If you need to make purchases under your name, use a paid mailbox and domain, with convenience and shielding guiding alias choices. e.g. give an IoT subscription a dedicated alias.
You can also have domains on simple login (which are yours and not shared with other users).
Shared mailboxes aren’t really possible with proton because of E2EE, there are shared accounts perhaps. You still would have accounts for each people. I generally advise against the whole “couples sharing an account thing” even for old people nowadays because you generally have specific credentials to individuals eg government services etc and those simply are not shared.
That isn’t really possible, because the email is physically forwarded through the alias servers and on to the destination, likewise, the email leaving there same thing in the opposite direction. TLDR not a concern. The only real way around that is lawful interception by the provider, and if that is part of your threat model no email account will be suitable.

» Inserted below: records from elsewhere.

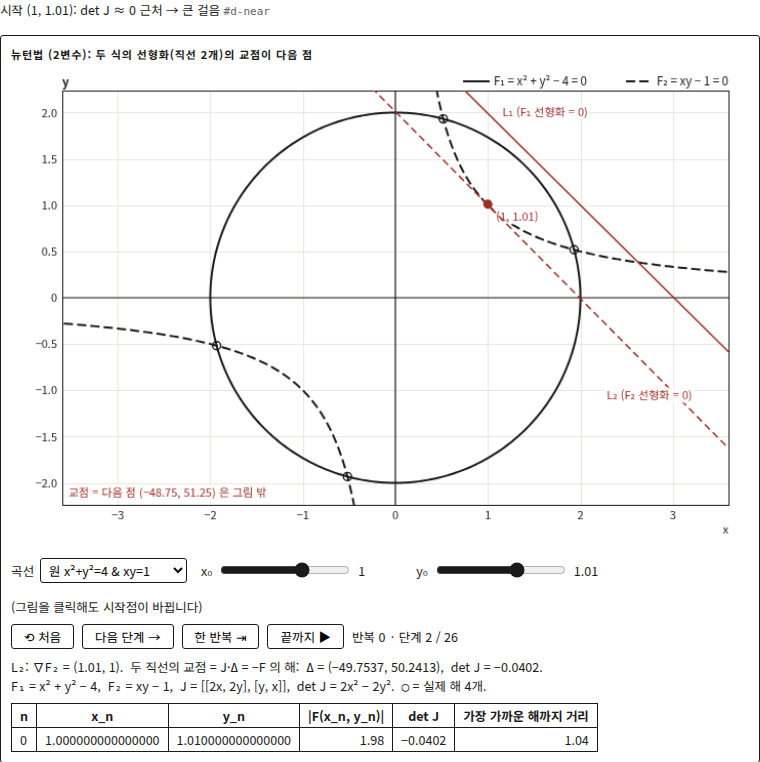
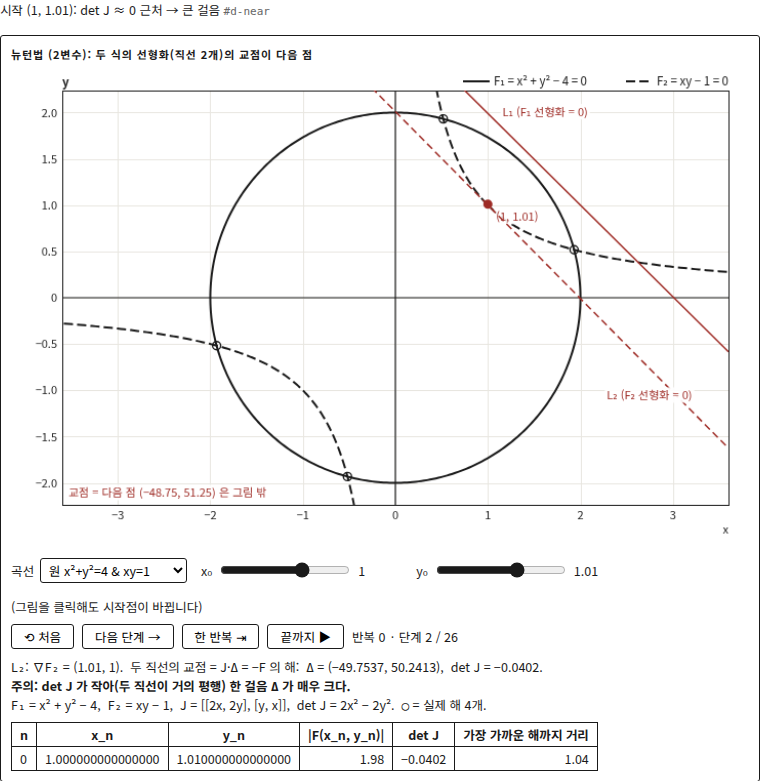
v6-extra-a: apply independent review (divergence status, slow-convergence detection, fmt exponent leak, near-singular warning, cfg types, stop playback on change); report

diff --git a/assets/v6-extra-a.js b/assets/v6-extra-a.js
@@ -34,7 +34,11 @@ function fmt(v,sig){
     return neg(trimZeros(s.slice(0,k)))+"×10"+mapChars(String(parseInt(s.slice(k+1),10)),SUP);
   }
   if(a>=Math.pow(10,sig))return neg(String(Math.round(v)));
-  return neg(trimZeros(v.toPrecision(sig)));
+  var t=v.toPrecision(sig);
+  if(t.indexOf("e")>=0){var k2=t.indexOf("e"),ex=parseInt(t.slice(k2+1),10);
+    if(ex<6)return neg(String(Math.round(v)));
+    return neg(trimZeros(t.slice(0,k2)))+"×10"+mapChars(String(ex),SUP);}
+  return neg(trimZeros(t));
 }
 /* table: many digits so the doubling of correct digits is visible */
 function fmtLong(v){
@@ -118,10 +122,13 @@ calc.newton1d=function(f,df,x0,maxIt){
     if(!isFinite(x)||!isFinite(fx)){status="nan";break;}
     if(fx===0){status="root";break;}
     if(!isFinite(d)){status="nan";break;}
-    if(Math.abs(d)<FLAT){status=Math.abs(x)>1e6?"diverge":"flat";break;} // tiny slope far out = runaway, not a stall
+    if(d===0){status="flat";break;}
     var xn=x-fx/d;
     cur.next=xn;
-    if(!isFinite(xn)||Math.abs(xn)>BIG){status="diverge";break;}
+    if(!isFinite(xn)||Math.abs(xn)>BIG){
+      /* huge step: a near-horizontal tangent at a moderate x is a stall; far out it is a runaway */
+      if(Math.abs(d)<FLAT&&Math.abs(x)<1e6){status="flat";delete cur.next;}else status="diverge";
+      break;}
     it.push({x:xn,fx:f(xn)});
     if(Math.abs(xn-x)<=2e-16*Math.max(1,Math.abs(x))){status="conv";break;}
   }
@@ -208,6 +215,9 @@ calc.longRun=function(g,x0){
       return {kind:p===1?"fixed":"cycle",p:p,pts:c.slice(0,p),slow:slow||(p===1&&spreadA>1e-9)};
     }
   }
+  var dd=[];for(i=1;i<c.length;i++)dd.push(Math.abs(c[i]-c[i-1]));
+  var shrinking=spreadB<0.9*spreadA&&dd.every(function(v,j){return j===0||v<=dd[j-1]*(1+1e-9);});
+  if(shrinking)return {kind:"fixed",p:1,pts:[c[c.length-1]],slow:true};
   return {kind:"none",sample:c[0]};
 };
 calc.logistic={
@@ -383,7 +393,7 @@ function seriesWidget(el,cfg){
   if(!SERIES[preset]){msgs.push("알 수 없는 preset ‘"+preset+"’ → 기하급수로 표시합니다.");preset="geometric";}
   var NMAX=Math.round(clamp(num(cfg.Nmax,200),5,500));
   var st={preset:preset,N:Math.round(clamp(num(cfg.N,30),1,NMAX)),
-    r:clamp(num(cfg.r,0.5),-1.5,1.5),p:clamp(num(cfg.p,1.5),0.5,3),
+    r:Math.round(clamp(num(cfg.r,0.5),-1.5,1.5)*20)/20,p:Math.round(clamp(num(cfg.p,1.5),0.5,3)*20)/20,
     term:typeof cfg.term==="string"?cfg.term:"1/pow(n,2)",kind:null,termFn:null};
   st.kind=cfg.kind==="sequence"||cfg.kind==="series"?cfg.kind:(SERIES[preset].defKind||"series");
   var c=V6.canvas(el,470),ctx=c.getContext("2d");
@@ -475,7 +485,7 @@ function newton1dWidget(el,cfg){
   var msgs=[],preset=cfg.preset;
   if(preset===undefined)preset=(typeof cfg.f==="string")?"custom":"sqrt2";
   if(!NEWTON[preset]){msgs.push("알 수 없는 preset ‘"+preset+"’ → x² − 2 로 표시합니다.");preset="sqrt2";}
-  var st={preset:preset,step:0,maxIt:Math.round(clamp(num(cfg.maxIter,8),1,30)),f:cfg.f||"x*x-2",df:cfg.df||"",cust:null,x0:null,x:null,y:null};
+  var st={preset:preset,step:0,maxIt:Math.round(clamp(num(cfg.maxIter,8),1,30)),f:typeof cfg.f==="string"?cfg.f:"x*x-2",df:typeof cfg.df==="string"?cfg.df:"",cust:null,x0:null,x:null,y:null};
   function setPreset(p,first){
     st.preset=p;var P=NEWTON[p];
     var xr=(first&&Array.isArray(cfg.x)&&cfg.x.length===2)?[num(cfg.x[0],NaN),num(cfg.x[1],NaN)]:P.x.slice();
@@ -490,8 +500,8 @@ function newton1dWidget(el,cfg){
   var c=V6.canvas(el,360),ctx=c.getContext("2d");
   var ctl=mk("div","v6-controls");el.appendChild(ctl);
   addSelect(ctl,"예시",Object.keys(NEWTON).map(function(k){return [k,NEWTON[k].label];}),st.preset,function(v){
-    setPreset(v,false);x0S.set(st.x0);x0Range();sync();recompute();draw();});
-  var x0S=addSlider(ctl,"x₀",st.x[0],st.x[1],0.01,st.x0,function(v){return fmt(v,4);},function(v){st.x0=v;st.step=0;recompute();draw();});
+    stop();setPreset(v,false);x0S.set(st.x0);x0Range();sync();recompute();draw();});
+  var x0S=addSlider(ctl,"x₀",st.x[0],st.x[1],0.01,st.x0,function(v){return fmt(v,4);},function(v){stop();st.x0=v;st.step=0;recompute();draw();});
   function x0Range(){var inp=x0S.lab.querySelector("input");inp.min=st.x[0];inp.max=st.x[1];inp.step=(st.x[1]-st.x[0])>8?0.05:0.01;x0S.set(st.x0);}
   var bar=mk("div","v6-stepbar");el.appendChild(bar);
   var bReset=addBtn(bar,"⟲ 처음",function(){stop();st.step=0;draw();});
@@ -504,7 +514,7 @@ function newton1dWidget(el,cfg){
   function inBox(lbl,val,size){var l=mk("label",null,lbl+" "),i=mk("input");i.type="text";i.value=val;i.size=size;
     i.style.cssText="font:inherit;font-size:12.5px;border:1.2px solid #1a1a1a;border-radius:3px;padding:1px 6px";l.appendChild(i);cRow.appendChild(l);return i;}
   var fIn=inBox("f(x) =",st.f,22),dIn=inBox("f'(x) =",st.df,18);dIn.placeholder="비우면 수치미분";
-  addBtn(cRow,"적용",function(){st.f=fIn.value;st.df=dIn.value;st.step=0;recompute();draw();});
+  addBtn(cRow,"적용",function(){stop();st.f=fIn.value;st.df=dIn.value;st.step=0;recompute();draw();});
   var err=errBox(el),state=mk("div","v6-state");el.appendChild(state);
   var tbl=mk("div","v6-state");tbl.style.overflowX="auto";el.appendChild(tbl);
   var run=null,F=null,DF=null,root=null,rootNote="",custErr="";
@@ -571,8 +581,7 @@ function newton1dWidget(el,cfg){
       var last=it[it.length-1];
       if(run.status==="flat")end=Math.abs(last.fx)<1e-12?"멈춤: f(x)와 f'(x)가 모두 ≈ 0 — 중근 근처에 도달 (더 나눌 수 없음).":
         "멈춤: f'(x"+sub(it.length-1)+") ≈ 0 → 접선이 수평이라 x축과 만나지 않는다 (x_{n+1} 정의 안 됨). 다른 x₀ 를 고르세요.";
-      else if(run.status==="diverge")end=last.next!==undefined?"발산: |x| 가 10⁸ 을 넘어 중단 (x"+sub(it.length)+" = "+fmt(last.next,4)+").":
-        "발산: x"+sub(it.length-1)+" = "+fmt(last.x,4)+" 까지 멀어져 f' 이 사실상 0 — 더 진행할 수 없다.";
+      else if(run.status==="diverge")end="발산: 다음 값 x"+sub(it.length)+" = "+fmt(last.next,4)+" 의 크기가 10⁸ 을 넘어 중단.";
       else if(run.status==="nan")end="중단: f 또는 f' 이 정의되지 않는 점에 도달.";
       else if(run.status==="root")end="f(x"+sub(it.length-1)+") = 0 정확히 — 근에 도달.";
       else if(run.status==="conv")end="수렴: 더 반복해도 x 가 기계정밀도 안에서 변하지 않는다.";
@@ -594,7 +603,7 @@ function newton1dWidget(el,cfg){
         "</td><td style='text-align:right'>"+esc(isNaN(r2)?"—":fmt(r2,3))+"</td></tr>";
     }
     h+="</table>"+(root!==null?"r = "+(P.rootT&&P.rootT!==fmtLong(root)?esc(P.rootT)+" = ":"")+esc(fmtLong(root))+" "+esc(rootNote):esc(rootNote))+
-      (C!==null&&!P.multiple?"  ·  이 근에서 C = |f''(r)/(2f'(r))| ≈ "+esc(fmt(C,4))+(C<1e-12?" (f''(r) = 0 이라 수렴이 2차보다 빠르다: 이 경우 3차)":""):"")+
+      (C!==null&&!P.multiple?"  ·  이 근에서 C = |f''(r)/(2f'(r))| ≈ "+esc(fmt(C,4))+(C<1e-12&&(run.status==="conv"||run.status==="root")?" (f''(r) = 0 이라 수렴이 2차보다 빠르다: 이 경우 3차)":""):"")+
       (P.multiple?"  ·  e_n/e_{n−1} → 1/2 (1차 수렴)":"")+
       "\n(e_{n−1} ≥ 1 이면 e_n/e_{n−1}² 은 의미가 없어 ‘—’)";
     tbl.innerHTML=h;
@@ -635,9 +644,9 @@ function newton2dWidget(el,cfg){
   var c=V6.canvas(el,470),ctx=c.getContext("2d");c.style.cursor="crosshair";
   var ctl=mk("div","v6-controls");el.appendChild(ctl);
   addSelect(ctl,"곡선",Object.keys(PAIRS).map(function(k){return [k,PAIRS[k].label];}),st.pair,function(v){
-    st.pair=v;st.x0=PAIRS[v].x0;st.y0=PAIRS[v].y0;xS.set(st.x0);yS.set(st.y0);st.step=0;recompute();draw();});
-  var xS=addSlider(ctl,"x₀",-LIM,LIM,0.01,st.x0,function(v){return fmt(v,4);},function(v){st.x0=v;st.step=0;recompute();draw();});
-  var yS=addSlider(ctl,"y₀",-LIM,LIM,0.01,st.y0,function(v){return fmt(v,4);},function(v){st.y0=v;st.step=0;recompute();draw();});
+    stop();st.pair=v;st.x0=PAIRS[v].x0;st.y0=PAIRS[v].y0;xS.set(st.x0);yS.set(st.y0);st.step=0;recompute();draw();});
+  var xS=addSlider(ctl,"x₀",-LIM,LIM,0.01,st.x0,function(v){return fmt(v,4);},function(v){stop();st.x0=v;st.step=0;recompute();draw();});
+  var yS=addSlider(ctl,"y₀",-LIM,LIM,0.01,st.y0,function(v){return fmt(v,4);},function(v){stop();st.y0=v;st.step=0;recompute();draw();});
   ctl.appendChild(mk("span",null,"(그림을 클릭해도 시작점이 바뀝니다)"));
   var bar=mk("div","v6-stepbar");el.appendChild(bar);
   var bReset=addBtn(bar,"⟲ 처음",function(){stop();st.step=0;draw();});
@@ -732,7 +741,7 @@ function newton2dWidget(el,cfg){
       else if(run.status==="diverge")end="발산: 다음 점의 좌표가 10⁸ 을 넘어 중단.";
       else end="최대 반복 수에 도달.";
     }
-    if(cur.status==="ok"&&cur.cond<1e-3)end+=(end?" ":"")+"주의: det J 가 작아(두 직선이 거의 평행) 한 걸음 Δ 가 매우 크다.";
+    if(cur.status==="ok"&&(cur.cond<1e-2||Math.hypot(cur.dx,cur.dy)>xr[1]-xr[0]))end+=(end?" ":"")+"주의: det J 가 작아(두 직선이 거의 평행) 한 걸음 Δ 가 매우 크다.";
     state.innerHTML=esc(s)+(end?"\n<b>"+esc(end)+"</b>":"")+"\n"+esc(P.t1+",  "+P.t2+",  "+P.Jt)+".  ○ = 실제 해 4개.";
     var h="<table><tr><th>n</th><th>x_n</th><th>y_n</th><th>|F(x_n, y_n)|</th><th>det J</th><th>가장 가까운 해까지 거리</th></tr>";
     for(var i=0;i<=k;i++){var r=it[i],dist=Infinity;P.sols.forEach(function(sv){dist=Math.min(dist,Math.hypot(r.x-sv[0],r.y-sv[1]));});
@@ -779,7 +788,7 @@ function cobwebWidget(el,cfg){
   var msgs=[],preset=cfg.preset;
   if(preset===undefined)preset=(typeof cfg.g==="string")?"custom":"cos";
   if(!COB[preset]){msgs.push("알 수 없는 preset ‘"+preset+"’ → cos x 로 표시합니다.");preset="cos";}
-  var st={preset:preset,r:clamp(num(cfg.r,2.8),0,4),g:typeof cfg.g==="string"?cfg.g:"cos(x)",x:null,x0:0,n:0,
+  var st={preset:preset,r:Math.round(clamp(num(cfg.r,2.8),0,4)*100)/100,g:typeof cfg.g==="string"?cfg.g:"cos(x)",x:null,x0:0,n:0,
     maxN:Math.round(clamp(num(cfg.maxSteps,60),5,300))};
   function setPreset(p,first){
     st.preset=p;var P=COB[p];
@@ -874,7 +883,8 @@ function cobwebWidget(el,cfg){
     if(fps.length>4)lines.push("… 고정점이 더 있다 ("+fps.length+"개).");
     var obs;
     if(lr.kind==="diverge")obs="발산: "+lr.at+"번째 반복 근처에서 |x_n| 이 10⁶ 을 넘거나 정의되지 않는다.";
-    else if(lr.kind==="fixed")obs="고정점 "+fmt(lr.pts[0],7)+" 근처로 수렴"+(lr.slow?" — 단, 20000회 뒤에도 아직 조금씩 움직이는 매우 느린 수렴":"")+".";
+    else if(lr.kind==="fixed")obs=lr.slow?"매우 느린 수렴: 20000회 뒤에도 아직 움직이는 중 (현재 x ≈ "+fmt(lr.pts[0],7)+", 간격이 계속 줄어듦).":
+      "고정점 "+fmt(lr.pts[0],7)+" 근처로 수렴.";
     else if(lr.kind==="cycle")obs=(lr.slow?"아직 수렴 중(매우 느림) — 20000회 뒤의 모양은 주기 "+lr.p+" 처럼 보이지만 폭이 계속 줄고 있다: ":"주기 "+lr.p+" 궤도: ")+
       lr.pts.slice(0,8).map(function(v){return fmt(v,5);}).join(", ")+(lr.p>8?", …":"")+".";
     else obs="주기 64 이하의 주기가 보이지 않는다 — 혼돈적이거나 주기가 매우 길 수 있다 (수치 관찰일 뿐 증명은 아님).";

diff --git a/verify/a-REPORT.md b/verify/a-REPORT.md
@@ -54,13 +54,32 @@
 
 | 종류 | 방법 | 결과 | 위치 |
 |---|---|---|---|
-| 수치 | `node verify/a-numeric.mjs` — 실제 v6.js + v6-extra-a.js 를 node vm 에 로드(가짜 document, jsdom 없음), 가짜 V6 에만 있는 `__testHook` 으로 내부 `calc` 를 받아 **이 스크립트에서 따로 작성한 계산**과 비교 | **PASS_COUNT** | `verify/a-numeric.log` |
+| 수치 | `node verify/a-numeric.mjs` — 실제 v6.js + v6-extra-a.js 를 node vm 에 로드(가짜 document, jsdom 없음), 가짜 V6 에만 있는 `__testHook` 으로 내부 `calc` 를 받아 **이 스크립트에서 따로 작성한 계산**과 비교 | **145 / 145 PASS** | `verify/a-numeric.log` |
 | 렌더링 | 헤드리스 Chromium + CDP(`verify/a-shoot.mjs`)로 demo-a.html 의 예시 34개를 하나씩(`?only=id`) 캡처, 콘솔 에러·예외 수집, Read 로 직접 열어 확인 | 콘솔 에러/예외 0 (favicon 404 만) | `verify/shots/*.png` |
 | 인터랙션 | `verify/a-interact.mjs` — 모든 프리셋×슬라이더(최소/중간/최대/0/±1)×버튼 반복 클릭, 잘못된 식 12종 입력, newton2d 캔버스 클릭 | 약 2만 회 조작, 예외 0, 위젯 오류 메시지 0 | `verify/a-interact.log` |
-| 적대적 리뷰 | 별도 에이전트가 코드만 읽고 수학 문구·로직·엣지 config 검토 | REVIEW_RESULT | 이 문서 아래 |
+| 적대적 리뷰 | 별도 에이전트(내 결론을 주지 않고 코드만 전달)가 수학 문구·로직·엣지 config 검토 | 8건 지적 → 7건 수정(1건은 이미 수정됨), 회귀 테스트 7개 추가 | 이 문서 아래 |
 
 수치 검증에 들어 있는 것 (일부): Σ1/n² 부분합과 적분판정 꼬리 범위(N=10,30,100,200), 교대 조화 오차 한계, H₁₀₀, 기하 부분합 닫힌 형태(r=−1,1,1.5 포함), ζ(1.05/1.5/3) 독립 합과 문헌값, 뉴턴 프리셋 반복열 전부(독립 구현과 상대오차 < 10⁻¹³), √2·cos 의 C 값, 중근의 비 1/2, arctan 임계값 1.3917 과 x₀=1.39 수렴/1.40 발산, x³−2x+2 의 정확한 0,1 반복, 2D 반복열(가우스 소거 독립 구현)과 det, 특이점 (1,1)·(0,1), 로지스틱 고정점·g'(x*)=2−r, 2-주기 점의 닫힌 형태, 1+√6 (2-주기 승수 = −1), r=3.544→4-주기 / 3.5442→8-주기, 주기 3 창(r=3.835), r=3·r=1 "느린 수렴" 판정, tan 의 극을 가짜 고정점으로 잡지 않음, 식 가드 15종.
 
 ## 한계 · 불확실한 부분 (솔직하게)
 
-LIMITS
+- **수치 검증과 화면 확인은 모두 제가 직접 했습니다(자기 보고).** 헤드리스 Chromium 1종(데스크톱 폭 800px)에서만 렌더링했고, 실제 사이트 페이지에 넣어 보거나 모바일·Safari·Firefox 에서 확인하지는 않았습니다.
+- **스크린샷은 시작 상태(cfg.step)만 찍었습니다.** "끝까지 ▶" 애니메이션 도중 화면, 슬라이더를 끄는 동안의 화면은 퍼징으로 예외만 확인했고 눈으로 보지는 않았습니다.
+- 라벨 겹침은 데모 34개에서만 확인했습니다. 사용자가 x 범위나 식을 바꾸면 접선 라벨(x_k), 직선 라벨(L₁/L₂), 점 좌표 라벨이 곡선이나 서로 조금 겹칠 수 있습니다. newton2d 의 (1, 1.01) 라벨이 L₂ 직선에 살짝 걸리는 정도의 겹침은 남아 있습니다.
+- **판정은 프리셋에서만 단정합니다.** 직접 입력한 급수는 수렴·발산을 판정하지 않습니다(의도한 동작). 직접 입력한 뉴턴의 "오차"는 100회 반복한 값을 참값 대신 쓴 추정치이고, 직접 입력한 g 의 고정점은 그림 범위 안에서만 수치로 찾습니다. 불연속 함수는 놓치거나 경계에서 틀릴 수 있습니다(tan 의 극은 걸러짐).
+- cobweb 의 장기 거동은 **20000회 수치 관찰**입니다. 주기 64를 넘는 궤도나 분기점 바로 옆의 아주 느린 수렴은 "주기 없음"이나 "느린 수렴"으로 잘못 보일 수 있습니다. 화면에도 "수치 관찰일 뿐 증명은 아님"이라고 적어 두었습니다. 로지스틱 구간 문구는 r 로만 정하고, 3.5699 이상에서는 개별 r 의 창(window)을 맞히지 않습니다. 이 경우 수치 관찰 줄을 같이 보아야 합니다.
+- 뉴턴 멈춤 기준(|f'| < 10⁻¹² 이면서 다음 걸음 > 10⁸, |x| > 10⁸ 이면 발산, 2-주기 감지)은 경험적 임계값입니다. 스케일이 아주 크거나 작은 f 에서는 판정 문구가 어색할 수 있습니다.
+- `V6.makeFn` 은 진짜 샌드박스가 아닙니다. 위젯 입력창은 문자·이름 화이트리스트로 막았지만, data-config 에 들어가는 식은 페이지 작성자를 믿는다는 전제입니다. 거듭제곱 `**` 는 허용하고, `-2**2` 같은 JS 문법 오류는 "식을 해석할 수 없습니다"로 처리합니다.
+- ζ(p)(p≠2)는 Euler–Maclaurin 수치값입니다. 화면에 "(수치 계산값)"이라고 표기하고, 독립 합과 문헌값으로 10⁻⁹ 이내인지 확인했습니다.
+- "음함수정리 증명의 축소사상 논법과 같은 구조"라는 문구는 요청서를 따른 것입니다. Lax & Terrell 교재의 음함수정리 증명이 실제로 축소사상을 쓰는지는 교재를 직접 확인하지 못했습니다. 그래서 "축소사상으로 음함수정리를 증명할 때와 같은 구조"라고 일반적인 표현으로 적었습니다. 교재 증명 방식이 다르면 문구를 바꿔야 합니다.
+- demo-a.html 은 Noto Sans KR 을 `hw1/fonts/` 에서 빌려 씁니다. 다른 페이지에 넣을 때는 그 페이지의 폰트 설정을 따릅니다. 캔버스 글꼴은 폰트 로드 뒤 한 번 더 그려서 맞춥니다.
+- 포트 8765 는 다른 워커가 쓰고 있어서 검증용 서버는 127.0.0.1:18731 에서 띄웠습니다(`python3 -m http.server 18731 --directory <repo>`).
+
+## 재현
+
+```
+python3 -m http.server 18731 --bind 127.0.0.1 --directory /home/ubuntu/math102-wt/a &
+node verify/a-numeric.mjs                                       # → verify/a-numeric.log
+node verify/a-shoot.mjs http://127.0.0.1:18731/demo-a.html      # → verify/shots/*.png
+node verify/a-interact.mjs http://127.0.0.1:18731/demo-a.html   # → 예외 수
+```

What you can do is have paid mailbox with known identity and then an alias for the other things which simply “pass” the email back to your main mailbox.
Just because you pay for something doesn’t necessarily mean the provider is going to give up details. TLDR if your behavior is not causing risk to them then they generally have no need to.
To be honest I think this is a bit of back-to-front way of looking at it and can be simplified a lot to:
Known identity - anything tied to your credit card, physical address/mobile number, use @family.com
Unknown identity - anything else, you may choose to have a domain or not with privacy protection
Simple Login and aliasing services can be used in both situations. For example you might have:
@family.com associated with your known identity and then
some word.com associated with your unknown identity. Make sure to pick a domain registrar that has domain privacy features to hide info from whois records.
You may very well skip registering a second domain, and just use the ones that Simple Login provide - if you do that just be mindful not to use them for things you really care about as the accounts may become locked. Typically companies like Amazon might do this.